**DATA FOR REVIEW:**

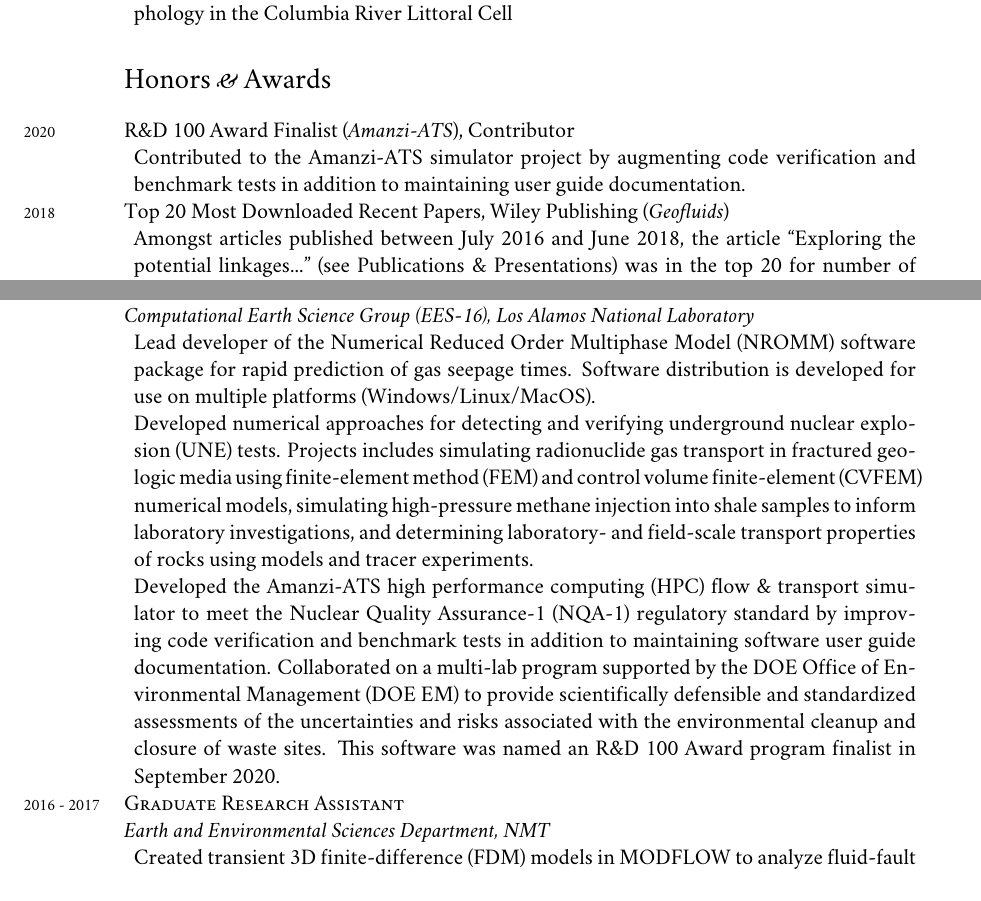
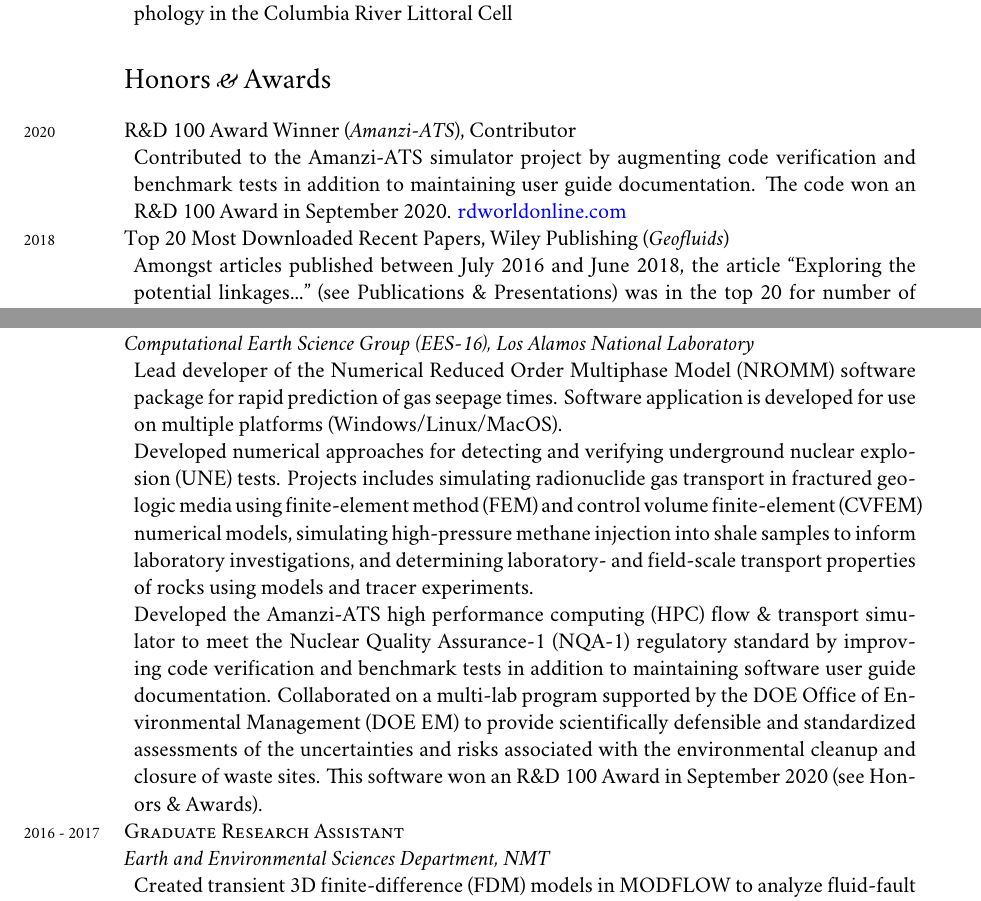
Before and after one commit to johnportiz14/cv, a LaTeX CV (john_ortiz_cv.tex): two parts of pages 1 and 2 of 6, joined at a grey line, cut so that both start at the same text. Compiled offline with XeLaTeX; a missing font is replaced by an installed copy or a similar font.

Commit message:
Add R+D 100 Award winner and link.

```diff
--- a/john_ortiz_cv.tex
+++ b/john_ortiz_cv.tex
@@ -180,15 +180,17 @@
 %\hrule
 %\section*{Grants, honors \amper{} awards}
 \section*{Honors \amper{} Awards}
+\label{sec:awards}  %label for linking to sections
 \noindent
 
 %\begin{adjustwidth}{5pt}{0pt}
 %\end{adjustwidth}
-\years{2020}R\&D 100 Award Finalist (\emph{Amanzi-ATS}), Contributor
+\years{2020}R\&D 100 Award Winner (\emph{Amanzi-ATS}), Contributor
 \begin{adjustwidth}{5pt}{0pt}
 	Contributed to the Amanzi-ATS simulator project by augmenting code
 	verification and benchmark tests in addition to maintaining user guide
-	documentation.
+	documentation. The code won an R\&D 100 Award in September 2020.
+	\href{https://www.rdworldonline.com/rd-100-award-winners-announced-in-mechanical-materials-category/}{rdworldonline.com}
 \end{adjustwidth}
 
 \years{2018}Top 20 Most Downloaded Recent Papers, Wiley Publishing (\emph{Geofluids})
@@ -240,7 +242,7 @@ Science}
 \begin{adjustwidth}{5pt}{0pt}
 	Lead developer of the Numerical Reduced Order Multiphase Model (NROMM)
 	software package for rapid prediction of gas seepage times. Software
-	distribution is developed for use on multiple platforms
+	application is developed for use on multiple platforms
 	(Windows/Linux/MacOS).\\
 	Developed numerical approaches for detecting and verifying underground
 	nuclear explosion (UNE) tests. Projects includes simulating
@@ -256,8 +258,9 @@ Science}
 	on a multi-lab program supported by the DOE Office of Environmental
 	Management (DOE EM) to provide scientifically defensible and standardized
 	assessments of the uncertainties and risks associated with the
-	environmental cleanup and closure of waste sites. This software was named
-	an R\&D 100 Award program finalist in September 2020.
+	environmental cleanup and closure of waste sites. This software won
+	an R\&D 100 Award in September 2020 (see \hyperref[sec:awards]{Honors \&
+	Awards}).
 \end{adjustwidth}
 
 \years{2016 - 2017}\textsc{Graduate Research Assistant}\\
```
Also changed, not shown: john_ortiz_cv.pdf, 2 other files.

**WHAT TO WORK ON:**
Give back all of the material exactly, though without the images it contains.

**SOLUTION FOR THIS EXERCISE:**
Before and after one commit to johnportiz14/cv, a LaTeX CV (john_ortiz_cv.tex): two parts of pages 1 and 2 of 6, joined at a grey line, cut so that both start at the same text. Compiled offline with XeLaTeX; a missing font is replaced by an installed copy or a similar font.

Commit message:
Add R+D 100 Award winner and link.

```diff
--- a/john_ortiz_cv.tex
+++ b/john_ortiz_cv.tex
@@ -180,15 +180,17 @@
 %\hrule
 %\section*{Grants, honors \amper{} awards}
 \section*{Honors \amper{} Awards}
+\label{sec:awards}  %label for linking to sections
 \noindent
 
 %\begin{adjustwidth}{5pt}{0pt}
 %\end{adjustwidth}
-\years{2020}R\&D 100 Award Finalist (\emph{Amanzi-ATS}), Contributor
+\years{2020}R\&D 100 Award Winner (\emph{Amanzi-ATS}), Contributor
 \begin{adjustwidth}{5pt}{0pt}
 	Contributed to the Amanzi-ATS simulator project by augmenting code
 	verification and benchmark tests in addition to maintaining user guide
-	documentation.
+	documentation. The code won an R\&D 100 Award in September 2020.
+	\href{https://www.rdworldonline.com/rd-100-award-winners-announced-in-mechanical-materials-category/}{rdworldonline.com}
 \end{adjustwidth}
 
 \years{2018}Top 20 Most Downloaded Recent Papers, Wiley Publishing (\emph{Geofluids})
@@ -240,7 +242,7 @@ Science}
 \begin{adjustwidth}{5pt}{0pt}
 	Lead developer of the Numerical Reduced Order Multiphase Model (NROMM)
 	software package for rapid prediction of gas seepage times. Software
-	distribution is developed for use on multiple platforms
+	application is developed for use on multiple platforms
 	(Windows/Linux/MacOS).\\
 	Developed numerical approaches for detecting and verifying underground
 	nuclear explosion (UNE) tests. Projects includes simulating
@@ -256,8 +258,9 @@ Science}
 	on a multi-lab program supported by the DOE Office of Environmental
 	Management (DOE EM) to provide scientifically defensible and standardized
 	assessments of the uncertainties and risks associated with the
-	environmental cleanup and closure of waste sites. This software was named
-	an R\&D 100 Award program finalist in September 2020.
+	environmental cleanup and closure of waste sites. This software won
+	an R\&D 100 Award in September 2020 (see \hyperref[sec:awards]{Honors \&
+	Awards}).
 \end{adjustwidth}
 
 \years{2016 - 2017}\textsc{Graduate Research Assistant}\\
```
Also changed, not shown: john_ortiz_cv.pdf, 2 other files.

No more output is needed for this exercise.